The unprecedented leak to The Guardian of more than 124,000 documents—known as the Uber files—lays bare the ethically questionable practices that fuelled the company’s transformation into one of Silicon Valley’s most famous exports.

The leak spans a five-year period when Uber was run by its co-founder Travis Kalanick, who tried to force the cab-hailing service into cities around the world, even if that meant breaching laws and taxi regulations.

During the fierce global backlash, the data shows how Uber tried to shore up support by discreetly courting prime ministers, presidents, billionaires, oligarchs, and media barons.

Leaked messages suggest Uber executives were at the same time under no illusions about the company’s law-breaking, with one executive joking they had become “pirates” and another conceding: “We’re just fucking illegal.”

From the start, the article frames the discussion with loaded language that suggests Uber engaged in shady business practices, rather than letting the facts speak for themselves.  The above passage ends with a quote that is not explained until near the end of the story, where it is revealed that The Guardian is took it out of context in this particular instance.

On Monday, Mark MacGann, Uber’s former chief lobbyist for Europe, the Middle East, and Africa, came forward to identify himself as the source of the leaked data. “It is my duty to speak up and help governments and parliamentarians right some fundamental wrongs,” he said. “Morally, I had no choice in the matter.”

The cache of files, which span 2013 to 2017, includes more than 83,000 emails, iMessages, and WhatsApp messages, including often frank and unvarnished communications between Kalanick and his top team of executives.

In one exchange, Kalanick dismissed concerns from other executives that sending Uber drivers to a protest in France put them at risk of violence from angry opponents in the taxi industry. “I think it’s worth it,” he shot back. “Violence guarantee[s] success.”

Once again, these quotes aren’t explained until the end of the story, where it is revealed that The Guardian appears to have taken them these quotes out of context.
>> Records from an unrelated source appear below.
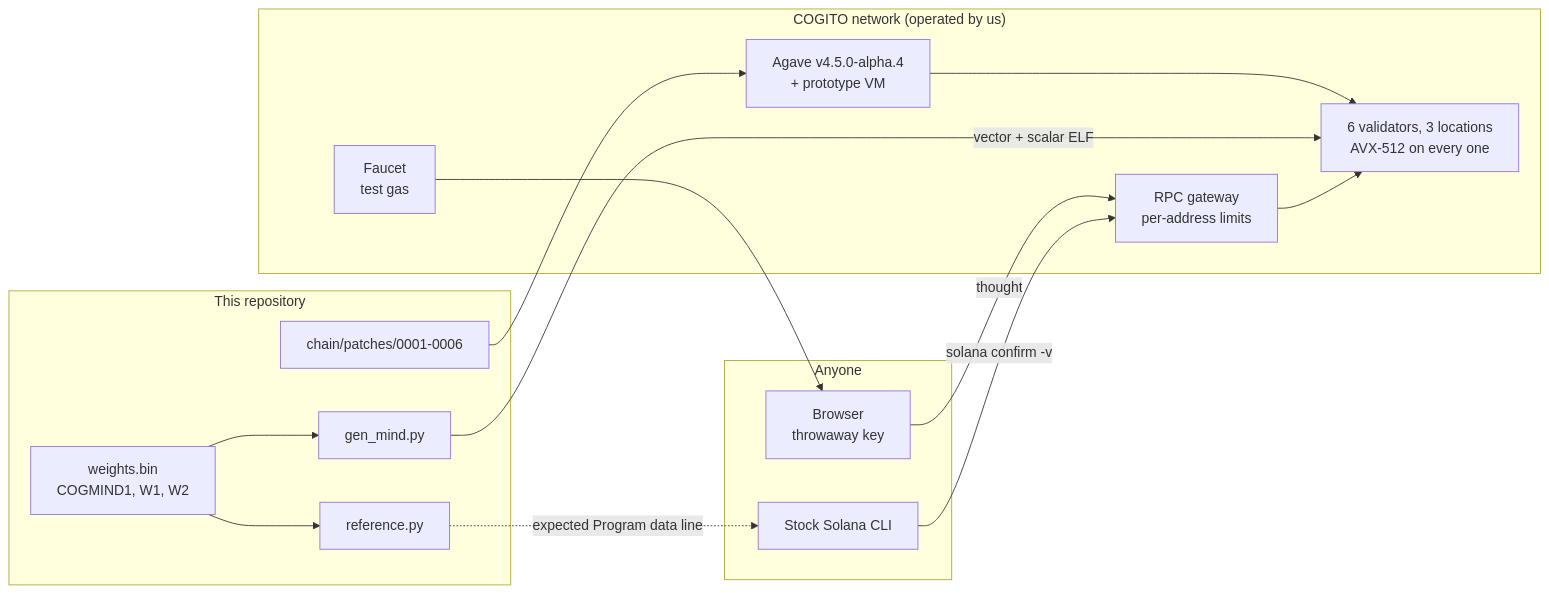
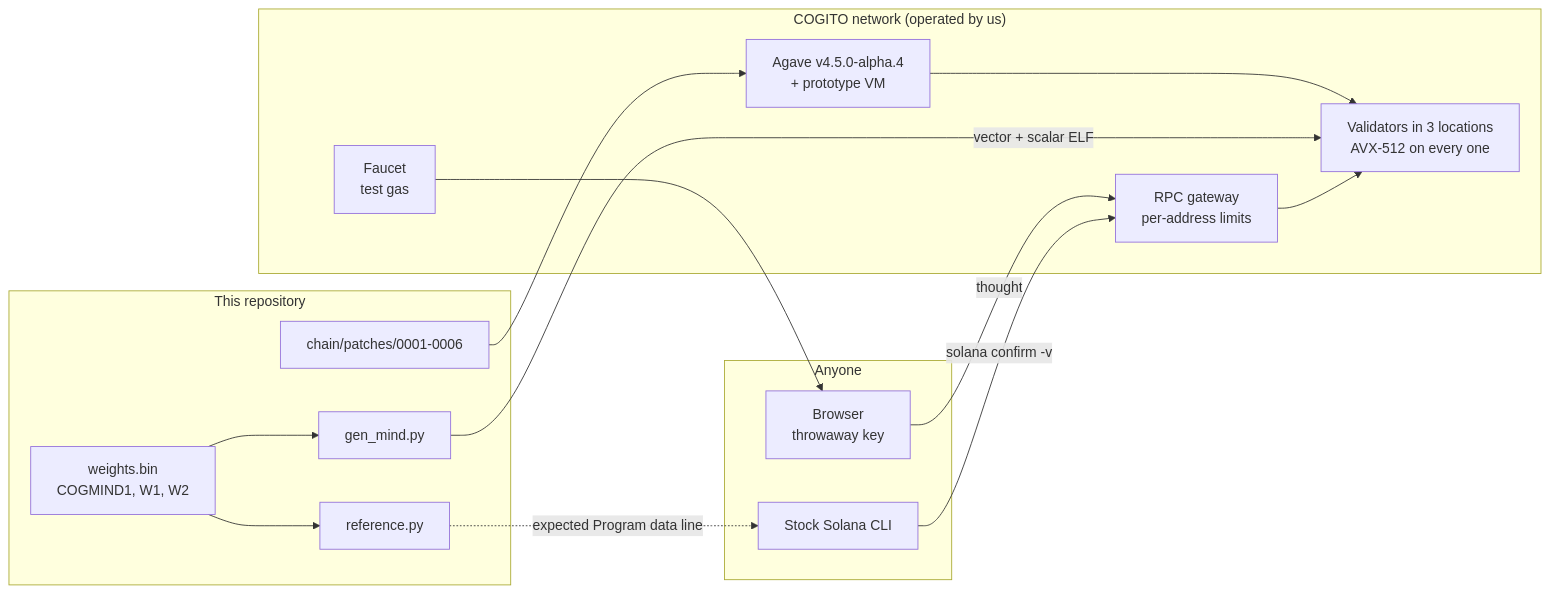
Before and after one commit to cogitochain/cogito: the first of 4 diagrams in README.md, drawn with Mermaid. The commit also changed other lines of this file and 1 other file, not shown here.

Commit message:
Clarify benchmark topology and the source of the public history

````diff
--- a/README.md
+++ b/README.md
@@ -38,26 +38,26 @@
 ```mermaid
 flowchart LR
   subgraph Repo["This repository"]
     W["weights.bin<br/>COGMIND1, W1, W2"]
     G["gen_mind.py"]
     R["reference.py"]
     P["chain/patches/0001-0006"]
   end
   subgraph Net["COGITO network (operated by us)"]
     A["Agave v4.5.0-alpha.4<br/>+ prototype VM"]
-    V["6 validators, 3 locations<br/>AVX-512 on every one"]
+    V["Validators in 3 locations<br/>AVX-512 on every one"]
     GW["RPC gateway<br/>per-address limits"]
     F["Faucet<br/>test gas"]
   end
   subgraph Users["Anyone"]
     B["Browser<br/>throwaway key"]
     CLI["Stock Solana CLI"]
   end
   P --> A --> V
   W --> G -->|vector + scalar ELF| V
   W --> R
   B -->|thought| GW --> V
   F --> B
   CLI -->|solana confirm -v| GW
   R -.->|expected Program data line| CLI
 ```
````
In context, the company was telling the drivers to peacefully stand up for their rights and not be deterred by threats.

In a statement, Kalanick’s spokesperson said he “never suggested that Uber should take advantage of violence at the expense of driver safety” and any suggestion he was involved in such activity would be completely false.

The leak also contains texts between Kalanick and Emmanuel Macron, who secretly helped the company in France when he was economy minister, allowing Uber frequent and direct access to him and his staff.

Macron, the French president, appears to have gone to extraordinary lengths to help Uber, even telling the company he had brokered a secret “deal” with its opponents in the French cabinet.

Note the absence of any context. The job of an economic minister includes addressing issues that affect the nation’s economy and to negotiate with other government officials when that serves the broader national interest. Where is the wrongdoing here?

Privately, Uber executives expressed barely disguised disdain for other elected officials who were less receptive to the company’s business model.

After the German chancellor, Olaf Scholz, who was mayor of Hamburg at the time, pushed back against Uber lobbyists and insisted on paying drivers a minimum wage, an executive told colleagues he was “a real comedian”. 

Uber executives had negative opinions about government officials who were hostile to the company’s business model. And as an insult, “comedian” seems pretty mild.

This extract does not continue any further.